MEDICAL ANIMATION TRANSCRIPT: Opioids are drugs that are prescribed to treat moderately severe or severe pain. Heroin, an illegal drug, is also an opioid. Opioid addiction is a brain disease where you have an overwhelming craving for the drug. You can't stop taking the drug despite the harm it may cause you. An important treatment for opioid addiction is called medication-assisted treatment or MAT. MAT is a whole-patient approach that combines medication to help you stop using opioids with counseling and behavioral therapy. Three common medications used to treat opioid addiction are methadone, buprenorphine, and naltrexone. In the brain, each drug attaches to the same receptors on cells as the addictive opioids. Methadone activates the receptors, but it's a slower-acting drug than other opioids because it takes longer to reach the brain when used as prescribed.

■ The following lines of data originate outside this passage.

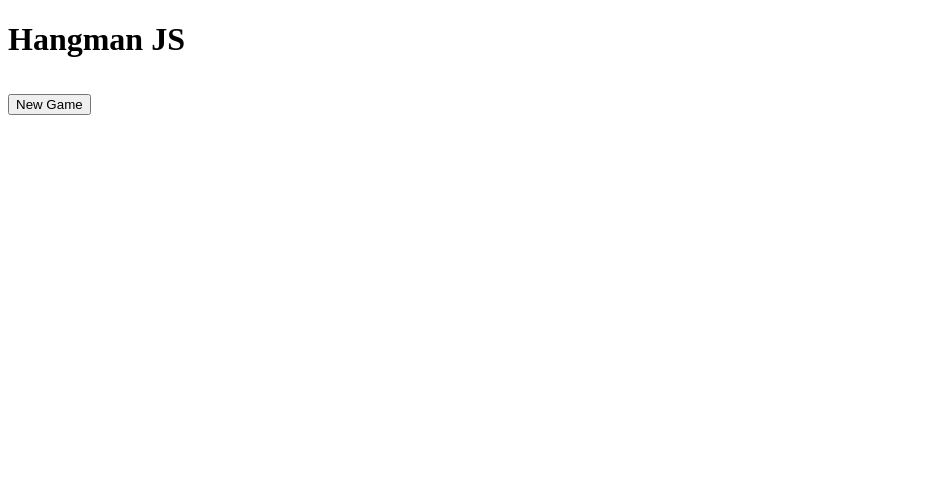
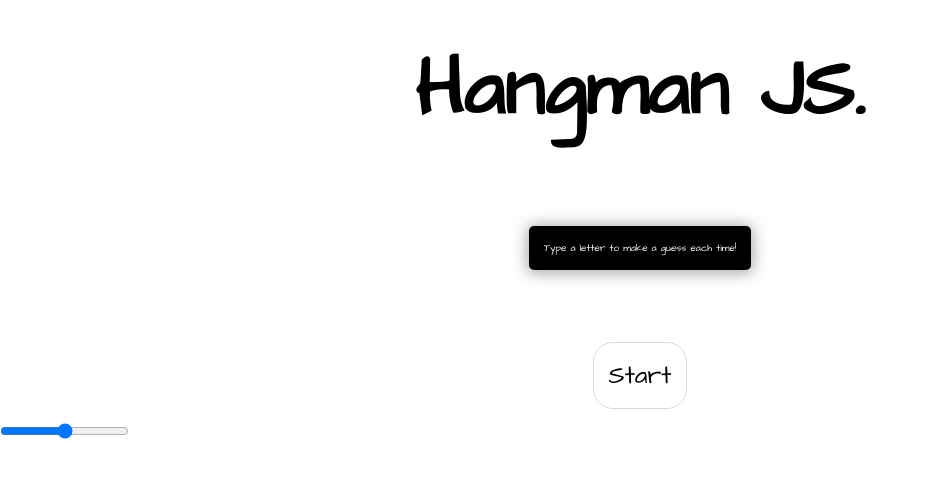
Before and after one commit to SNasser97/hangman-js, a plain HTML site: page index.html in a window 1280 px wide. Shown: the whole page, without its empty margins (0-928 px from the left). Drawn offline with Linux system fonts and the light colour scheme.

Commit message:
move css + js files into respective folders

```diff
--- a/app.js
+++ /dev/null
@@ -1,44 +0,0 @@
-'use strict';
-
-const HANGMAN = (function (newWord) {
-  const guessOutput = document.querySelector('#word');
-  const guessRemaining = document.querySelector('#guesses');
-  const outputStatus = document.querySelector('#guessedChars');
-  const newGame = document.querySelector('#newGame');
-  let game;
-
-  // const start
-  // const game1 = new newWord('cat', 2);
-  // const game2 = new newWord('New Jersey', 4);
-
-  const render = () => {
-    guessOutput.textContent = game.puzzle;
-    guessRemaining.textContent = game.statusMsg;
-    outputStatus.textContent = game.guessedChars.join(',');
-  }
-
-  const startGame = async () => {
-    const word = await getWord(1);
-    game = new newWord(word, 5);
-    render();
-  }
-
-  document.addEventListener('keypress', (e) => {
-    const guess = String.fromCharCode(e.keyCode);
-    game.makeGuess(guess);
-    render();
-  });
-
-  console.log(document);
-  return {
-    game,
-    guessOutput,
-    guessRemaining,
-    outputStatus,
-    startGame,
-    newGame,
-    render,
-  }
-})(HANGMAN_METHODS);
-
-HANGMAN.newGame.addEventListener('click', HANGMAN.startGame);
--- a/index.html
+++ b/index.html
@@ -4,15 +4,14 @@
   <meta charset="UTF-8">
   <meta name="viewport" content="width=device-width, initial-scale=1.0">
   <title>Document</title>
-  <style>
-    .guess-word__output {font-size: 3rem;}
-    .guess-remaining__value {font-size: 1.5rem;}
-    .guess-remaining__chars { font-size: 2.2rem; color:royalblue;}
-  </style>
+  <link rel="stylesheet" href="styles/style.css">
+
 </head>
 <body>
-  <h1>Hangman JS</h1>
+
+  <h1 class="main-title">Hangman JS.</h1>
   <div class="guess-container">
+  <div class="banner"><span>Type a letter to make a guess each time!</span></div>
     <div id="word" class="guess-word__output"></div>
     <div class="guess-remaining">
       <p id="guesses" class="guess-remaining__value"></p>
@@ -22,8 +21,12 @@
   <div class="game-options">
     <button id="newGame" class="game-options__button-reset">New Game</button>
   </div>
-  <script src="requests.js"></script>
-  <script src="hangman.js"></script>
-  <script src="app.js"></script>
+  <div id='test'>
+    <input id='slider' type="range" min='1' max='3'>
+    <p id="emoji"></p>
+  </div>
+  <script src="scripts/requests.js"></script>
+  <script src="scripts/hangman.js"></script>
+  <script src="scripts/app.js"></script>
 </body>
 </html>
--- /dev/null
+++ b/scripts/app.js
@@ -0,0 +1,78 @@
+'use strict';
+
+const HANGMAN = (function (newWord) {
+  const guessOutput = document.querySelector('#word');
+  const guessRemaining = document.querySelector('#guesses');
+  const outputStatus = document.querySelector('#guessedChars');
+  const newGame = document.querySelector('#newGame');
+  const slide = document.querySelector('#slider');
+  const p = document.querySelector('#emoji');
+
+  newGame.textContent = 'Start';
+  // p.textContent = 'Easy 🙂';
+
+  let game;
+
+  // const start
+  // const game1 = new newWord('cat', 2);
+  // const game2 = new newWord('New Jersey', 4);
+
+  const render = () => {
+    guessOutput.textContent = game.puzzle;
+    guessRemaining.textContent = game.statusMsg;
+    outputStatus.textContent = game.guessedChars.join(',');
+  }
+
+  const startGame = async () => {
+    const word = await getWord(1);
+    game = new newWord('cat', word.length > 3 ? 2 : 5);
+    newGame.textContent = 'New Game';
+    render();
+    console.clear();
+  }
+
+  document.addEventListener('keypress', (e) => {
+    if (!game) {
+      alert('You havent started a game yet!')
+    } else {
+      const guess = String.fromCharCode(e.keyCode);
+      game.makeGuess(guess);
+    }
+    render();
+  });
+
+  return {
+    game,
+    guessOutput,
+    guessRemaining,
+    outputStatus,
+    startGame,
+    newGame,
+    render,
+    slide,
+    p
+  }
+})(HANGMAN_METHODS);
+
+HANGMAN.newGame.addEventListener('click', HANGMAN.startGame);
+
+// HANGMAN.slide.addEventListener('input', (e) => {
+//   let value = 0;
+//   switch(e.target.value) {
+//     case '2':
+//       HANGMAN.p.textContent = 'Medium 😐';
+//       value = parseInt(e.target.value);
+//       break;
+//     case '3':
+//       HANGMAN.p.textContent = 'Hard 😓';
+//       value = parseInt(e.target.value);
+//       break;
+//     default:
+//       HANGMAN.p.textContent = 'Easy 🙂';
+//       value = parseInt(e.target.value);
+//   }
+// })
+
+// if (/Android|webOS|iPhone|iPad|iPod|BlackBerry|IEMobile|Opera Mini/i.test(navigator.userAgent)) {
+//   alert('This is just a demo using vanilla JS, not for mobile use');
+// }
--- a/hangman.js
+++ b/scripts/hangman.js
@@ -15,7 +15,7 @@ const HANGMAN_METHODS = (function() {
         if (this.guessedChars.includes(char) || char.includes(' ')) {
           return char;
         } else {
-          return '*';
+          return ' _ ';
         }
       }).join('');
     }
--- /dev/null
+++ b/styles/style.css
@@ -0,0 +1,89 @@
+/* <style>
+    .guess-word__output {font-size: 3rem;}
+    .guess-remaining__value {font-size: 1.5rem;}
+    .guess-remaining__chars { font-size: 2.2rem; color:royalblue;}
+  </style> */
+@import url('https://fonts.googleapis.com/css2?family=Architects+Daughter&display=swap');
+*,
+*:before,
+*:after {
+  margin:0;
+  padding:0;
+  box-sizing: border-box;
+}
+
+html {
+  font-size: 62.5%;
+}
+
+body {
+  font-family: 'Architects Daughter', 'Arial', serif;
+  height: 100%;
+  position: relative;
+}
+
+.main-title {
+  font-size: 8rem;
+  text-align: center;
+  margin-top: 3.5rem;
+}
+.guess-container {
+  display: flex;
+  justify-content:center;
+  flex-direction: column;
+  align-items: center;
+  padding: 4rem;
+  margin-top: 4rem;
+  text-align: center;
+}
+
+.guess-word__output {font-size: 6.5rem;}
+.guess-remaining__value {font-size: 3rem;}
+.guess-remaining__chars { font-size: 4rem; color:royalblue;}
+
+.game-options {
+  display: flex;
+  justify-content: center;
+}
+.game-options__button-reset {
+  font-family: inherit;
+  font-size: 2.5rem;
+  padding: 1.5rem;
+  background: 0;
+  border: 1px solid rgba(0,0,0,0.15);
+  border-radius: 2rem;
+  transition: all .2s;
+  cursor: pointer;
+}
+.game-options__button-reset:hover {
+  border: 1px solid rgba(0,0,0,0.45);
+  background: rgba(0,0,0,.05);
+}
+
+#test {
+  font-size: 3rem;
+}
+
+@media only screen and (max-width: 20em) {
+  .main-title { font-size: 4rem; }
+  .guess-word__output { font-size: 2.5rem; }
+  .guess-remaining__value { font-size: 1.8rem; }
+  .guess-remaining__chars { font-size: 1.8rem; color:royalblue; }
+}
+
+@media only screen and (max-width: 37.5em) {
+  .main-title { font-size: 5rem;}
+  .guess-word__output { font-size: 2.5rem; }
+  .guess-remaining__value { font-size: 2.5rem; }
+  .guess-remaining__chars { font-size: 2rem; color:royalblue; }
+}
+
+.banner {
+  color:#fff;
+  padding:1.5rem;
+  top:2.5rem;
+  background: #000;
+  box-shadow: 0px 1px 15px 2px rgba(0,0,0,.35);
+  border-radius: .5rem;
+  margin-bottom: 3.2rem;
+}
```
Also changed, not shown: scripts/requests.js (renamed from requests.js).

This reduces the high feeling and prevents withdrawal symptoms. Buprenorphine is a weaker drug than opioids such as fentanyl because it doesn't activate the receptors as strongly. This makes it much less likely to cause an overdose than a drug that fully activates the receptors. It also blocks other opioids from attaching to the receptors. As a result, it reduces cravings for addictive opioids without making you feel high. Naltrexone blocks the opioid receptors by attaching to them so addictive opioids can't. This prevents other opioids that get you high from working. It does reduce cravings, but does not stop withdrawal symptoms. Drug treatment is more effective when combined with behavioral therapy. Therapy can help you handle stress and life events that can trigger cravings for opioids. Opioid overdose is a condition where taking too much of the drug may cause life-threatening symptoms. The amount that can cause an overdose varies from person to person and even within the same individual. Call 911 immediately if you think an overdose has happened. Start CPR if the person isn't breathing. The most effective and life-saving treatment for an overdose is naloxone. It's an injectable drug or nasal spray that quickly blocks the effects of opioids and can stop an opioid-related overdose. You can help prevent opioid addiction and overdose by taking non-opioid medications for pain when possible. Taking opioids as prescribed by your healthcare practitioner and doing physical therapy or exercising is recommended by your healthcare practitioner to help manage your pain. For more information about treating opioid addiction and overdose, talk to your healthcare practitioner.